With the beginning of the semester coming up quickly (classes begin the last week of August), I've finally begun working on my syllabus. I'm teaching three sections of the same class (English 1010 - Introduction to Writing); two sections meet twice a week and one section meets three times a week, so I'm in the process of creating two schedules. I've already filled in when the papers are due (including first and second drafts). At this point I'm just filling in the holes and researching possible readings.
I've developed an interest in cultural perceptions as they pertain to education, gender, disability, and family, so I've been looking for and finding readings that examine how those in different parts of the world and those with different religious traditions respond to disability, etc. So far I've found essays on disability and Islam and disability and Christianity, and brochures that explore culture and disabililty in Korea, India, Japan, the Phillipines, Vietnam, and China. The New York Times and the Salt Lake Tribune are available on campus as well, and I plan in integrating those newspapers into our class time as well.
From a thematic standpoint there's a lot of overlap, since culture and cultural perceptions embody so many of these topics simultaneously (a child's gender can affect her culturally permitted level of education, which affects the family and community both socially and economically). As such, while specific class periods may require a focus on disability, education or religion or any one of a number of other culturally-relevant topics come into play as well at some point. I can focus more on a specific topic in any given class, but eventually we get into how education or gender or disability influences culture on multiple levels.
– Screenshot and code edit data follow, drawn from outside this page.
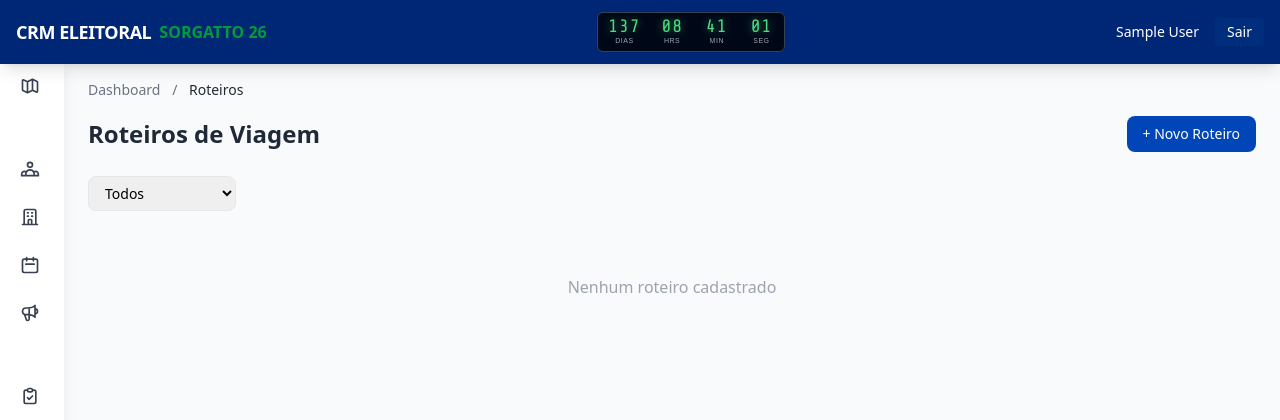
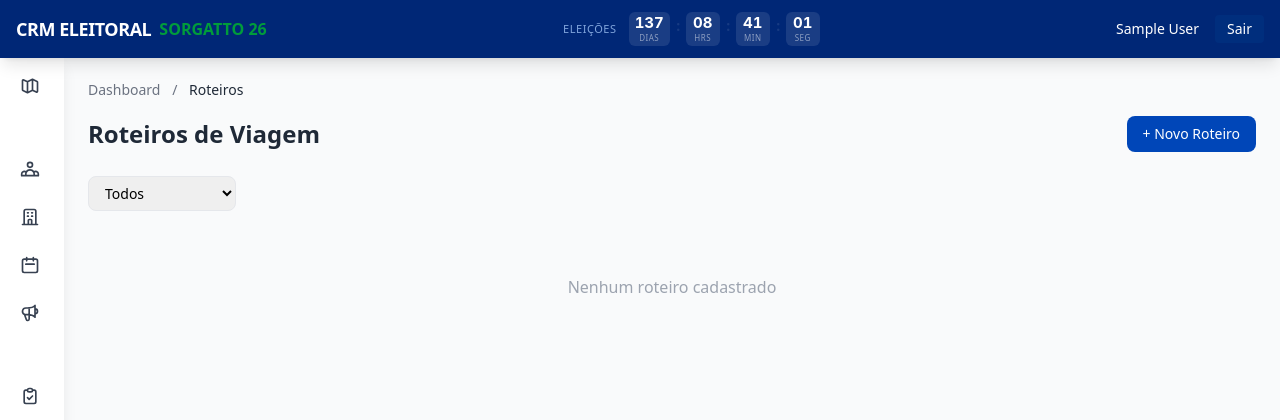
Before and after one commit to Geffersonvivan/CRMEleitoral, a Django app: page /roteiros/ in a window 1280 px wide. Shown: the top 420 px of the page. Run offline with Django 5.2, Linux system fonts and the light colour scheme; the visitor is signed in with stand-in values (Sample User, id 1); data comes from the database, SQL or seed files in the repository; data that the repository does not hold is empty; parts of the project's set-up code (start-up, migrations or seed data) failed here and were passed over; some libraries are stand-ins or nearby versions.

Commit message:
Redesign countdown with modern flat style
Visual limpo integrado à navbar: blocos translúcidos com tipografia
Inter, sem estética LCD. Coerente com o design do CRM.

Co-Authored-By: Claude Opus 4.6 <noreply@anthropic.com>

```diff
--- a/static/css/main.css
+++ b/static/css/main.css
@@ -1,40 +1,45 @@
 /* CRM Eleitoral Sorgatto 26 - Estilos customizados */
 
-/* Countdown digital LCD */
-@import url('https://fonts.googleapis.com/css2?family=Share+Tech+Mono&display=swap');
-
-.countdown-digit {
-    font-family: 'Share Tech Mono', monospace;
-    font-size: 18px;
-    line-height: 1;
-    color: #4ade80;
-    text-shadow: 0 0 8px rgba(74, 222, 128, 0.5);
-    min-width: 26px;
-    text-align: center;
-    letter-spacing: 1px;
+/* Countdown eleições */
+.cd-block {
+    display: flex;
+    flex-direction: column;
+    align-items: center;
+    background: rgba(255, 255, 255, 0.1);
+    border-radius: 6px;
+    padding: 2px 6px;
+    min-width: 34px;
 }
 
-.countdown-label {
-    font-family: sans-serif;
-    font-size: 7px;
-    color: #9ca3af;
-    letter-spacing: 0.5px;
-    margin-top: 1px;
+.cd-num {
+    font-family: 'Inter', system-ui, sans-serif;
+    font-size: 15px;
+    font-weight: 700;
+    line-height: 1.2;
+    color: #fff;
+    font-variant-numeric: tabular-nums;
 }
 
-.countdown-sep {
-    font-family: 'Share Tech Mono', monospace;
-    font-size: 16px;
-    color: #4ade80;
-    text-shadow: 0 0 8px rgba(74, 222, 128, 0.5);
-    animation: blink 1s step-end infinite;
-    margin: 0 1px;
-    align-self: flex-start;
-    margin-top: 1px;
+.cd-lbl {
+    font-size: 8px;
+    font-weight: 500;
+    color: rgba(255, 255, 255, 0.5);
+    text-transform: uppercase;
+    letter-spacing: 0.5px;
 }
 
-@keyframes blink {
-    50% { opacity: 0; }
+.cd-dot {
+    color: rgba(255, 255, 255, 0.35);
+    font-size: 14px;
+    font-weight: 700;
+    align-self: flex-start;
+    margin-top: 3px;
+    animation: cd-pulse 1s ease-in-out infinite;
+}
+
+@keyframes cd-pulse {
+    0%, 100% { opacity: 1; }
+    50% { opacity: 0.2; }
 }
 
 /* Mapa SVG */
--- a/templates/includes/navbar.html
+++ b/templates/includes/navbar.html
@@ -12,28 +12,29 @@
             </a>
         </div>
 
-        <div class="hidden md:flex items-center gap-2"
+        <div class="hidden md:flex items-center gap-3"
              title="Contagem regressiva para o 1º turno das eleições 2026 (4 de outubro, 19h)"
              x-data="countdown()" x-init="start()">
-            <div class="flex items-center gap-1 bg-black/80 rounded-md px-2.5 py-1 border border-gray-700 shadow-inner">
-                <div class="flex flex-col items-center">
-                    <span class="countdown-digit" x-text="days"></span>
-                    <span class="countdown-label">DIAS</span>
+            <span class="text-[11px] text-primary-200 font-medium uppercase tracking-wider">Eleições</span>
+            <div class="flex items-center gap-1.5">
+                <div class="cd-block">
+                    <span class="cd-num" x-text="days"></span>
+                    <span class="cd-lbl">dias</span>
                 </div>
-                <span class="countdown-sep">:</span>
-                <div class="flex flex-col items-center">
-                    <span class="countdown-digit" x-text="hours"></span>
-                    <span class="countdown-label">HRS</span>
+                <span class="cd-dot">:</span>
+                <div class="cd-block">
+                    <span class="cd-num" x-text="hours"></span>
+                    <span class="cd-lbl">hrs</span>
                 </div>
-                <span class="countdown-sep">:</span>
-                <div class="flex flex-col items-center">
-                    <span class="countdown-digit" x-text="mins"></span>
-                    <span class="countdown-label">MIN</span>
+                <span class="cd-dot">:</span>
+                <div class="cd-block">
+                    <span class="cd-num" x-text="mins"></span>
+                    <span class="cd-lbl">min</span>
                 </div>
-                <span class="countdown-sep">:</span>
-                <div class="flex flex-col items-center">
-                    <span class="countdown-digit" x-text="secs"></span>
-                    <span class="countdown-label">SEG</span>
+                <span class="cd-dot">:</span>
+                <div class="cd-block">
+                    <span class="cd-num" x-text="secs"></span>
+                    <span class="cd-lbl">seg</span>
                 </div>
             </div>
         </div>
```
A lot of students in Utah are culturally insulated; they don't travel as much as the students I've taught in New York or Pennsylvania, and there aren't as many immigrants who settle here (aside from those coming from Mexico), and I'm relishing having some uncomfortable conversations, as odd as that may sound. I want to get my students thinking about how we define our own culture and how we decide what's culturally relevant.